Jennifer Black

Arctic Oil

11/10/18

Traverse Theatre, Edinburgh

Ella (Neshla Kaplan) is a committed environmental activist, currently stranded on the remote Scottish island where she grew up. She and her infant son have been living near her widowed mother, Margret (Jennifer Black) and she has been going stir crazy. So, under the pretext of visiting London to attend a friend’s wedding, Ella has covertly planned to head off to an Arctic oil rig to join a team of activists in a potentially dangerous protest, leaving Margret to babysit her grandson. But Ella has underestimated Margaret, who is wise to her daughter’s plan and determined to keep her out of harm’s way. With this in mind, she lures Ella into the bathroom of the family home, then promptly locks the door and swallows the key.

What follows is a tightly constructed two-hander as mother and daughter argue, debate the future of the planet and uncover old grievances. Margret is quick to point out that the island on which they live is dependent on oil company investment. The industry provided work for her late husband, when he was in dire financial straits; and besides, instead of trying to change hearts and minds, shouldn’t Ella be more concerned with being a responsible mother to her son?

For Ella, it’s all about the future of that son and the doomed planet on which he’ll be expected to exist. It’s about the destruction of one of the world’s last true wildernesses, the inexorable rise of global warming  – and the fact that if nobody takes a stand on this issue now, then its all headed for hell in a hand basket.

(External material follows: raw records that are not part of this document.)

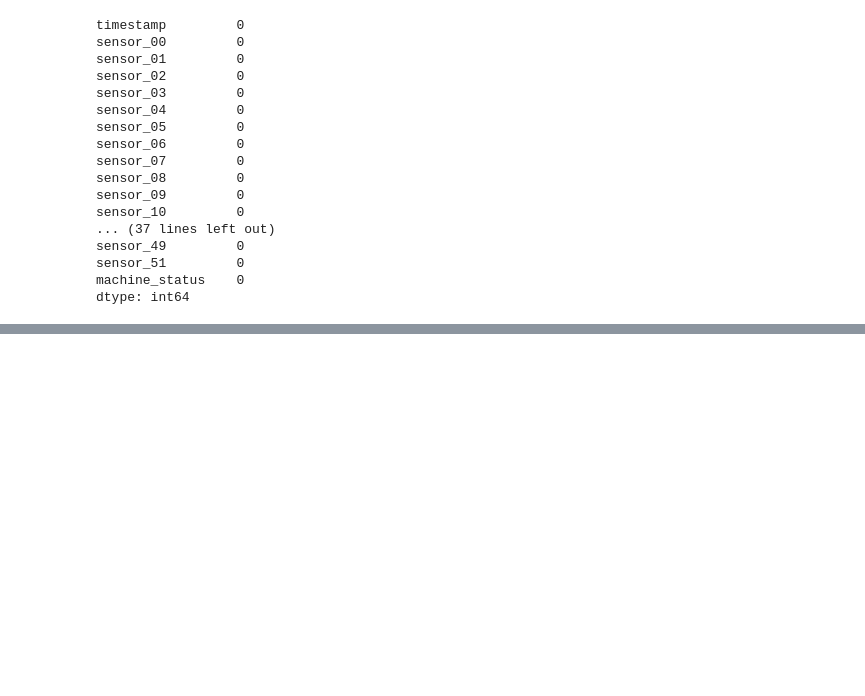
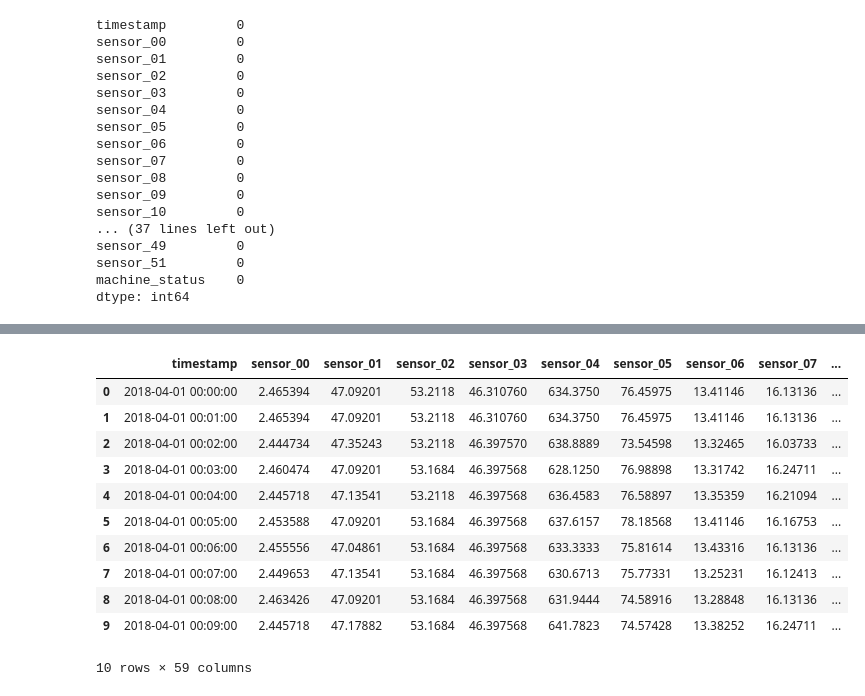
Before and after one commit to ThiagoOliveira001/learningIA, a Jupyter notebook: IA2A2/DESAFIO2/desafio2.ipynb, the cells around one changed output, grey strips where cells are left out. Cells and saved outputs as stored; diff of their text form; code cells hidden in the pictures; blank space fills up the shorter version.

```diff
--- a/IA2A2/DESAFIO2/desafio2.ipynb
+++ b/IA2A2/DESAFIO2/desafio2.ipynb
@@ -171,0 +170,39 @@ Name: sensor_00, Length: 220320, dtype: float64
+# %%
+class DayPeriod(Enum):
+    DAWN = 0
+    MORNING = 1
+    EVENING = 2
+    NIGTH = 3
+
+def get_period_by_hour(hour):
+    if hour >= 0 and hour < 6:
+        return DayPeriod.DAWN.value
+    if hour < 12:
+        return DayPeriod.MORNING.value
+    if hour < 18:
+        return DayPeriod.EVENING.value
+    return DayPeriod.NIGTH.value
+
+def desconstruct_date(date):
+    hour = date.hour
+    day_period = get_period_by_hour(hour)
+
+    return date.year, date.month, date.day, date.weekday(), date.hour, day_period
+# %%
+df['date'] = pd.to_datetime(df['timestamp'], format='%Y-%m-%d %H:%M:%S')
+
+df['year'], df['month'], df['day'], df['week_day'], df['hour'], df['day_period'] = zip(*df['date'].apply(lambda x: desconstruct_date(x)))
+df.head(10)
+# %% [output]
+|  | timestamp | sensor_00 | sensor_01 | sensor_02 | sensor_03 | sensor_04 | sensor_05 | sensor_06 | sensor_07 | ... |
+| 0 | 2018-04-01 00:00:00 | 2.465394 | 47.09201 | 53.2118 | 46.310760 | 634.3750 | 76.45975 | 13.41146 | 16.13136 | ... |
+| 1 | 2018-04-01 00:01:00 | 2.465394 | 47.09201 | 53.2118 | 46.310760 | 634.3750 | 76.45975 | 13.41146 | 16.13136 | ... |
+| 2 | 2018-04-01 00:02:00 | 2.444734 | 47.35243 | 53.2118 | 46.397570 | 638.8889 | 73.54598 | 13.32465 | 16.03733 | ... |
+| 3 | 2018-04-01 00:03:00 | 2.460474 | 47.09201 | 53.1684 | 46.397568 | 628.1250 | 76.98898 | 13.31742 | 16.24711 | ... |
+| 4 | 2018-04-01 00:04:00 | 2.445718 | 47.13541 | 53.2118 | 46.397568 | 636.4583 | 76.58897 | 13.35359 | 16.21094 | ... |
+| 5 | 2018-04-01 00:05:00 | 2.453588 | 47.09201 | 53.1684 | 46.397568 | 637.6157 | 78.18568 | 13.41146 | 16.16753 | ... |
+| 6 | 2018-04-01 00:06:00 | 2.455556 | 47.04861 | 53.1684 | 46.397568 | 633.3333 | 75.81614 | 13.43316 | 16.13136 | ... |
+| 7 | 2018-04-01 00:07:00 | 2.449653 | 47.13541 | 53.1684 | 46.397568 | 630.6713 | 75.77331 | 13.25231 | 16.12413 | ... |
+| 8 | 2018-04-01 00:08:00 | 2.463426 | 47.09201 | 53.1684 | 46.397568 | 631.9444 | 74.58916 | 13.28848 | 16.13136 | ... |
+| 9 | 2018-04-01 00:09:00 | 2.445718 | 47.17882 | 53.1684 | 46.397568 | 641.7823 | 74.57428 | 13.38252 | 16.24711 | ... |
+10 rows × 59 columns
```
Also changed, not shown: parts of 16 cells of this notebook.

There are two strong performances here and, apart from a  few nitpicks – would news of what’s happened to the oil rig protesters reach the mainstream media quite as promptly as it does, for example – Clare Duffy delivers a prescient tale that raises plenty of important questions. Gareth Nichols directs with a sure hand and I love the ingenious set, designed by Nichols and Kevin McCallum, which is built to withstand the onslaught of Ella’s rigorous attempts to kick her way through that locked door.

Perhaps, ultimately, this is all questions and precious few answers, but it’s nonetheless a thoughtful piece, which arrives at a time when the world has been publicly warned of the dire consequences of global warming. But, at its heart, this is far more about the mother-daughter relationship, and the love that underpins all their differences.

4 stars

Philip Caveney

Safe Place

21/08/17

Rose Street Theatre, Edinburgh

Safe Place is the drama I’ve been waiting for: a sensitive, insightful examination of the uneasy relationship between trans-activism and feminism. It asks (and answers) many questions, and all within the framework of a genuinely good play with convincing, well-rounded characters. It’s nuanced and intelligent, and it’s entertaining too.

Martine (Jennifer Black) is a Germaine Greer-type figure: a well-respected academic with unimpeachable feminist credentials. But she’s out of touch when it comes to transgender issues, dismissive of the idea that one can ‘choose’ to become a woman. She is forced to confront her beliefs head-on when Rowan (Shane Convery) arrives at her door in the early hours of the morning, starving, homeless and begging for help. Because trans-woman Rowan, despite her desperate need for food and shelter, is uncompromising in her demand that she should be accepted for who she is: not as a lesser, ‘unreal’ kind of woman, but as an equal – different but every bit as valid.

If the conceit is a little contrived – and it is – then it doesn’t really matter. Because the conversation between the two women opens up an important debate. We need to listen to each other, young and old and in-between, to reach a mutual understanding. I leave this play better informed, having witnessed the interrogation of some of my own unwitting prejudices. I’m glad that Martine is given the chance to express her doubts, and that she’s treated with respect; she might be wrong, but she deserves to be part of the conversation.

But the starring role here, quite rightly, is Shane Convery’s: Rowan is a fascinating character, played with charm and subtlety by the young actor. She’s delicate but strong, wounded but still fighting. And she wins the day – because she’s clearly right. It’s a stunning performance.

This isn’t quite a two-hander: there’s a bit of light relief in the form of Martine’s agent, Nina (Shonagh Price), who helps illuminate Martine’s position, and slyly undermine it too.

This play, beautifully written by Clara Glynn, is an important piece of theatre. I’d love to see it taken into schools – not so much for students as for teachers, although I’m sure teenagers would gain from it too. But it’s my generation that most needs to learn this stuff and here is a ‘safe place’ for us to do just that. The only thing that could make it better would be a companion piece about trans-men.

5 stars

Susan Singfield